Today, Justice Jo-Ann Prowse upheld the decision by Justice Smith in the Carter case granting Gloria Taylor a constitutional exemption to be killed by euthanasia or assisted suicide.
Paul & Alex in Adelaide SA
* Link to the Euthanasia Prevention Coalition (EPC) media release:
* On June 15, Justice Smith made her decision in the Carter case in BC. Smith decided to:
1. Legalize euthanasia and assisted suicide by overturning Canada's laws that protect people.
2. Order parliament to legalize euthanasia and assisted suicide by June 15, 2013.
3. Granted Gloria Taylor, one of the plaintiffs a constitutional exemption to die by assisted suicide.
* On July 13, the Canadian government appealed the decision and its effects. On August 3, Justice Prowse heard the Crown's motion of a stay of the Constitutional Exemption.
* Today (August 10) Justice Prowse released a decision upholding the constitutional exemption granting Gloria Taylor death by assisted suicide but reversing the order of parliament to legalize euthanasia and assisted suicide by June 15, 2013. Justice Prowse also informed us that the appeal of the Carter decision will be heard from March 4 - 8, 2013.
EPC intervened in the Carter case at the trial level and we intend to intervene in the Carter case at the BC Court of Appeal.
Donations to the Euthanasia Prevention Coalition can be made at: http://www.euthanasiaprevention.on.ca/Donations.htm
* The decision to uphold the constitutional exemption for Gloria Taylor to die by assisted suicide is concerning because it gives the power over life and death to a judge. EPC is concerned that this decision has, created a regime whereby a judge can determine who lives and who dies in Canada.
* EPC is asking the Government of Canada to appeal the decision of Justice Prowse.
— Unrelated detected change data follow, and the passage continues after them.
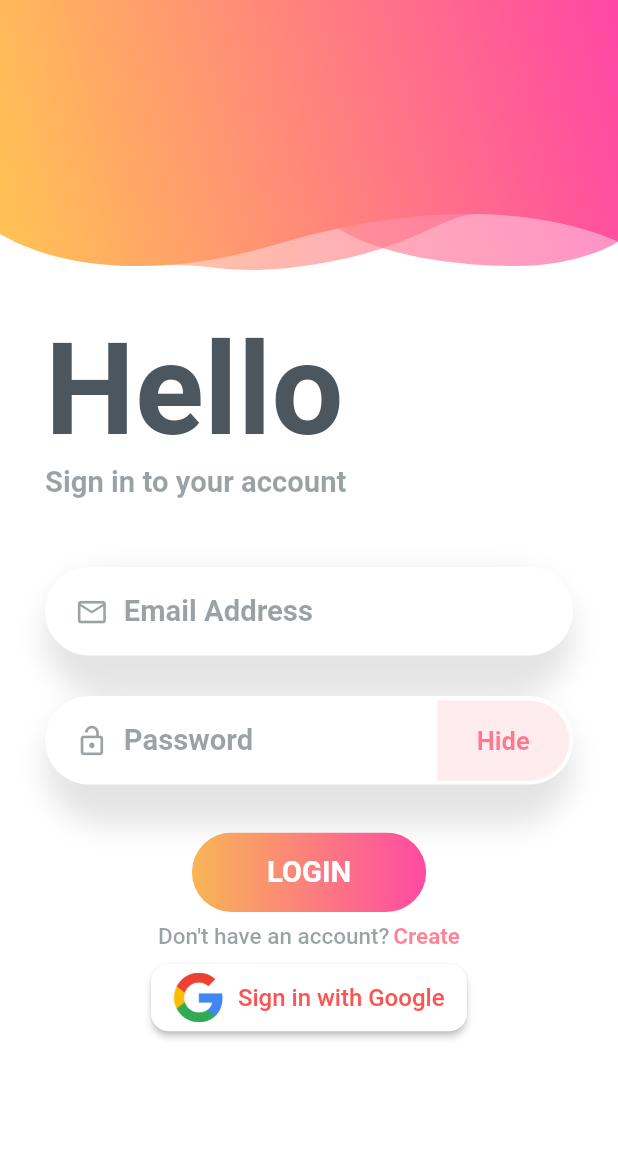
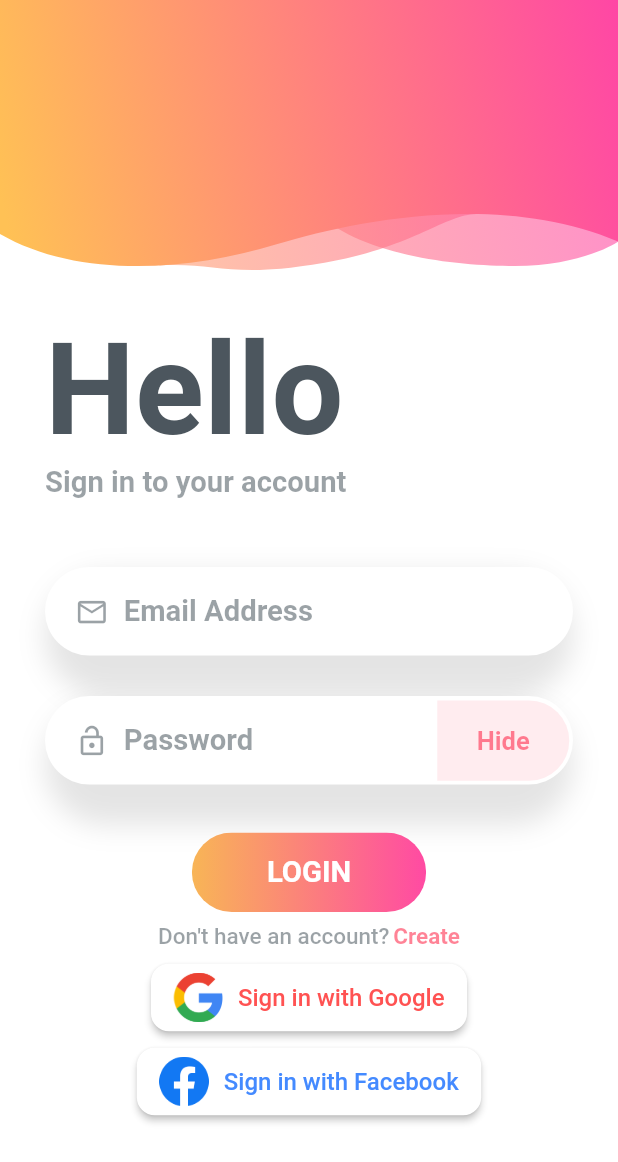
Before and after one commit to MAlazhariy/keefak_social-app, a Flutter app: the screen it shows after launch, after a tap on "Show", on a phone screen of 412 x 824 dp. Shown: the top 1162 px of the screen. Run offline on Flutter 3.47's test engine with Material 2 defaults, Android fonts, the phone set to English and light mode, and no system bars; our stand-ins replace cloud_firestore, dio, firebase_auth, firebase_core, firebase_messaging, firebase_storage and 6 more; missing offline and left inert: flutter_facebook_auth; accounts and stored records are empty.

Commit message:
add: login with Facebook feature

```diff
--- a/lib/modules/login/login_cubit/login_states.dart
+++ b/lib/modules/login/login_cubit/login_states.dart
@@ -18,7 +18,7 @@ class SocialLoginSuccessful extends SocialLoginStates {
   SocialLoginSuccessful(this.uId);
 }
 
-// login with google account
+// login with google
 class SocialLoginWithGoogleLoading extends SocialLoginStates{}
 class SocialLoginWithGoogleError extends SocialLoginStates{
   late final String error;
@@ -29,3 +29,15 @@ class SocialLoginWithGoogleSuccessful extends SocialLoginStates {
 
   SocialLoginWithGoogleSuccessful(this.uId);
 }
+
+// login with Facebook
+class SocialLoginWithFacebookLoading extends SocialLoginStates{}
+class SocialLoginWithFacebookError extends SocialLoginStates{
+  late final String error;
+  SocialLoginWithFacebookError(this.error);
+}
+class SocialLoginWithFacebookSuccessful extends SocialLoginStates {
+  final String uId;
+
+  SocialLoginWithFacebookSuccessful(this.uId);
+}
--- a/lib/modules/login/login_screen.dart
+++ b/lib/modules/login/login_screen.dart
@@ -59,8 +59,14 @@ class SocialLoginScreen extends StatelessWidget {
               context: context,
               error: state.error,
             );
+          } else if (state is SocialLoginWithFacebookError) {
+            snkBarOnError(
+              context: context,
+              error: state.error,
+            );
           } else if (state is SocialLoginSuccessful ||
-              state is SocialLoginWithGoogleSuccessful) {
+              state is SocialLoginWithGoogleSuccessful ||
+              state is SocialLoginWithFacebookSuccessful) {
             // insure that the user exists before navigating to home layout
             SocialCubit.get(context).getCurrentUserIfNotExists();
             pushAndFinish(
@@ -69,6 +75,7 @@ class SocialLoginScreen extends StatelessWidget {
             );
           }
         },
+
         builder: (context, state) {
           SocialLoginCubit cubit = SocialLoginCubit.get(context);
 
@@ -347,29 +354,29 @@ class SocialLoginScreen extends StatelessWidget {
                               ),
                             ],
                           ),
-                          // Align(
-                          //   alignment: Alignment.center,
-                          //   child: GestureDetector(
-                          //     onTap: () {
-                          //       cubit.loginWithGoogle();
-                          //     },
-                          //     child: Image.network(
-                          //       'https://onymos.com/wp-content/uploads/2020/10/google-signin-button-1024x260.png',
-                          //       width: 250,
-                          //     ),
-                          //   ),
-                          // ),
 
+                          // login with Google
                           const SizedBox(height: 8),
-
                           LoginWithButton(
                             title: 'Sign in with Google',
-                            onPressed: (){
+                            onPressed: () {
                               cubit.loginWithGoogle();
                             },
                             logo: 'google',
                             color: Colors.white,
                             textColor: Colors.redAccent,
+                          ),
+
+                          // login with Facebook
+                          const SizedBox(height: 8),
+                          LoginWithButton(
+                            title: 'Sign in with Facebook',
+                            onPressed: () {
+                              cubit.loginWithFacebook();
+                            },
+                            logo: 'facebook',
+                            color: Colors.white,
+                            textColor: Colors.blueAccent,
                           ),
                         ],
                       ),
--- a/pubspec.yaml
+++ b/pubspec.yaml
@@ -46,8 +46,9 @@ dependencies:
   firebase_storage: ^10.2.15
   firebase_messaging: ^11.4.0
 
-  # Authentication
+  # Social Authentication
   google_sign_in: ^5.4.0
+  flutter_facebook_auth: ^4.4.0+1
 
   dio: ^4.0.6
 
```
Also changed, not shown: lib/modules/login/login_cubit/login_cubit.dart (+48 -0 lines), pubspec.lock, 3 other files.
* It is inconceivable that a judge can order death by assisted suicide for Gloria Taylor, which is prohibited by the criminal code, after parliament overwhelmingly rejected assisted suicide in April 2010 by a vote of 228 to 59, and after the Supreme Court of Canada decided in 1993 that Canada's assisted suicide was constitutional.